assigned to five linkage groups in Arabidopsis, while their integration into
the genetic linkage maps is still in progress in rice, soybean, maize, etc.
The very first attempt to map microsatellites in plants was made by Zhao
and Kochert68 in rice using (GGC)n, followed by mapping of (GA)n and
(GT)n by Tanksley et al.69 and (GA/AG)n, (ATC) 10 and (ATT) 14, by
Panaud et al in rice. The most recent microsatellite map has been
generated by Milbourne et al. for potato. Similar to microsatellites, looking
at the pattern of variation, generated by retrotransposons, it is now
proposed that apart from genetic variability, these markers are ideal for
integrating genetic maps.

Once mapped, these markers are efficiently employed in tagging


several individual traits that are extremely important for a breeding
programme like yield, disease resistance, stress tolerance, seed quality,
etc. A large number of monogenic and polygenic loci for various traits
have been identified in a number of plants, which are currently being
exploited by breeders and molecular biologists together, so as to make
the dream of marker-assisted selection come true. Tagging of useful
genes like the ones responsible for conferring resistance to plant
pathogen, synthesis of plant hormones, drought tolerance and a variety of
other important developmental pathway genes, is a major target. Such
tagged genes can also be used for detecting the presence of useful genes
in the new genotypes generated in a hybrid programme or by other
methods like transformation, etc. RFLP markers have proved their
importance as markers for gene tagging and are very useful in locating
and manipulating quantitative trait loci (QTL) in a number of crops. The
very first reports on gene tagging were from tomato, availing the means
for identification of markers linked to genes involved in several traits like

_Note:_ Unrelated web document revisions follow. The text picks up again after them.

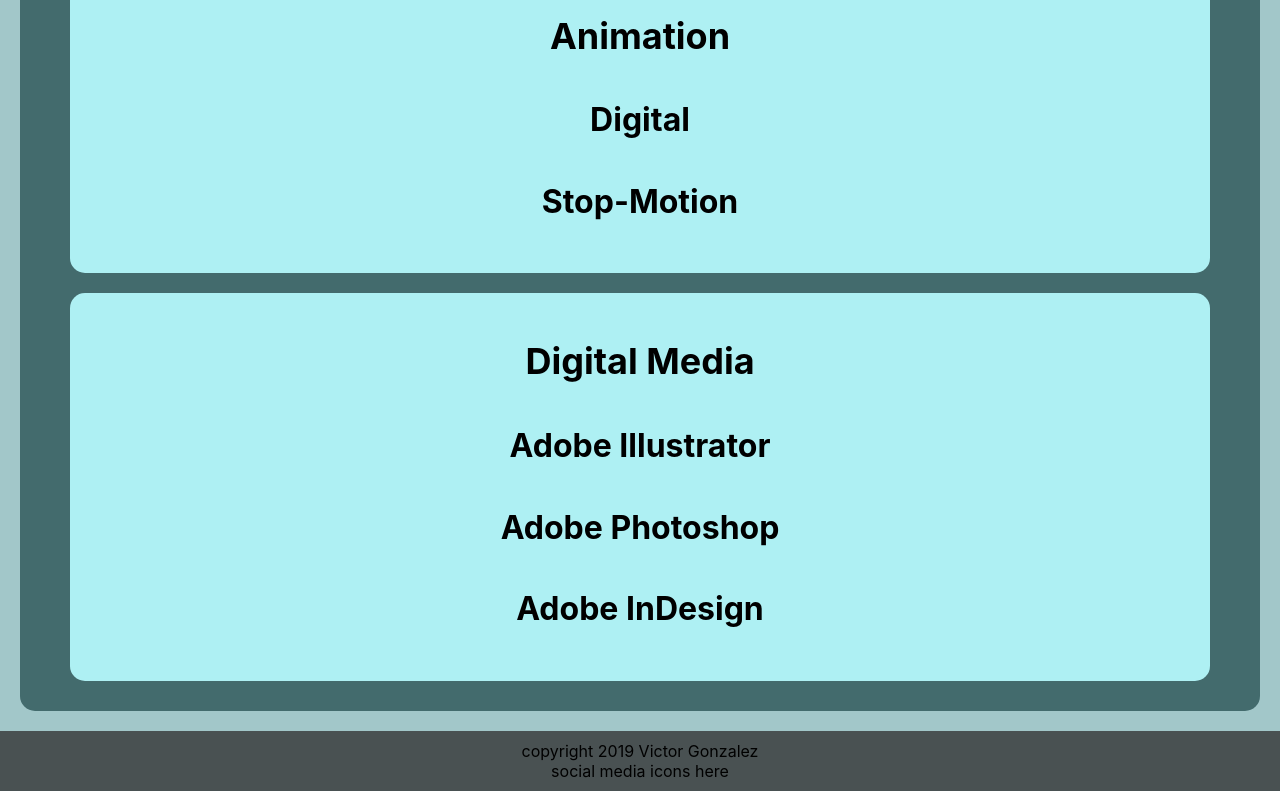
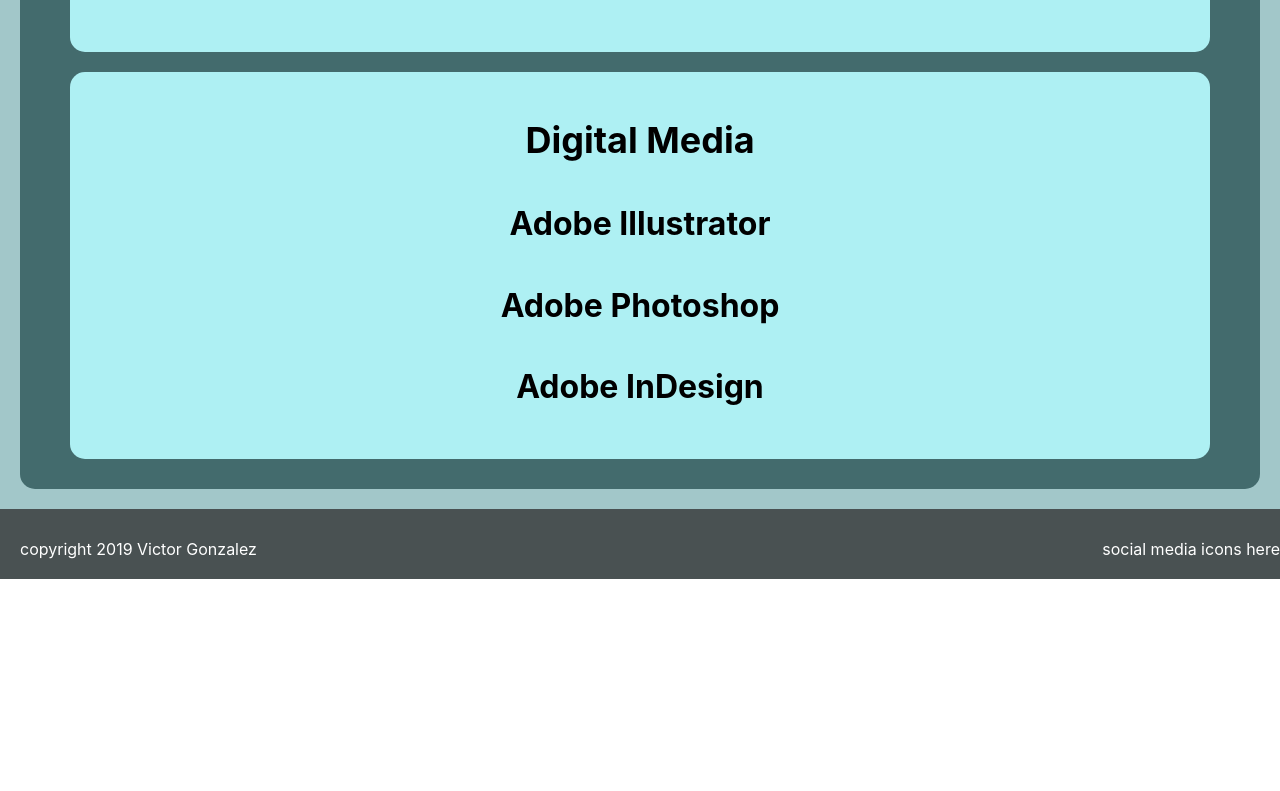
Before and after one commit to TimeForZeros/portfolio-react, a React (Create React App) app: page /Portfolio in a window 1280 px wide. Shown: the part 1134-1925 px from the top of the page. After the commit the page ends 1713 px from the top, so only its background shows below. Built offline with nearby package versions, Linux system fonts and the light colour scheme.

Commit message:
Footer Styling

```diff
--- a/src/App.js
+++ b/src/App.js
@@ -43,7 +43,6 @@
       <div className="App">
         <header className="App-header">
           <NavBar title={this.state.title} />
-          <Link to='/footer'><p>Test</p> </Link>
         </header>
         <body>
           <Body title={this.state.title} />
--- a/src/components/Body/Body.css
+++ b/src/components/Body/Body.css
@@ -1,3 +1,9 @@
+body {
+    position: relative;
+    min-height: 100vh;
+}
+
+
 .title-container {
 
 }
@@ -17,8 +23,3 @@
 .section-title {
     font-size: 48px;
 }
-
-footer {
-    padding: 10px;
-    background-color: rgb(73, 81, 82);
-}
--- a/src/components/Body/Body.jsx
+++ b/src/components/Body/Body.jsx
@@ -15,10 +15,14 @@
       <div className="title-container">
         <h1 className='title'>{props.title}</h1>
       </div>
+
+      <Route path='/About'>
       <section className="section-container">
         <h2 className='section-title'> About</h2>
         <About />
       </section>
+      </Route>
+
       <Route path='/Portfolio'>
       <section className="section-container">
         <h2 className='section-title'> Projects</h2>
--- a/src/components/Footer/Footer.css
+++ b/src/components/Footer/Footer.css
@@ -0,0 +1,16 @@
+footer {
+    margin-top: 10px;
+    padding: 10px;
+    background-color: rgb(73, 81, 82);
+    position: relative;
+    bottom: 0;
+    width: 100%;
+    display: flex;
+
+}
+
+footer * {
+    color: white;
+    justify-content: space-between;
+
+}
--- a/src/components/Footer/Footer.jsx
+++ b/src/components/Footer/Footer.jsx
@@ -3,14 +3,14 @@
 
 const Footer = () => {
 return(
-    <div>
+    <footer>
         <div className='footer-copyright'>
             copyright 2019 Victor Gonzalez
         </div>
         <div className='footer-icons'>
             social media icons here
         </div>
-    </div>
+    </footer>
 );
 }
 
--- a/src/components/NavBar/NavBar.jsx
+++ b/src/components/NavBar/NavBar.jsx
@@ -6,6 +6,7 @@
   return (
     <div className='nav-container'>
       <Link to="/" className='nav-item'>Home</Link>
+      <Link to='/About' className='nav-item'>About</Link>
       <Link to="/Portfolio" className='nav-item'>Portfolio</Link>
     </div>
   );
```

water use efficiency, resistance to Fusarium oxysporum (the 12 gene),
leaf rust resistance genes LR 9 and 24, and root knot nematodes
(Meliodogyne sp.) (the mi gene).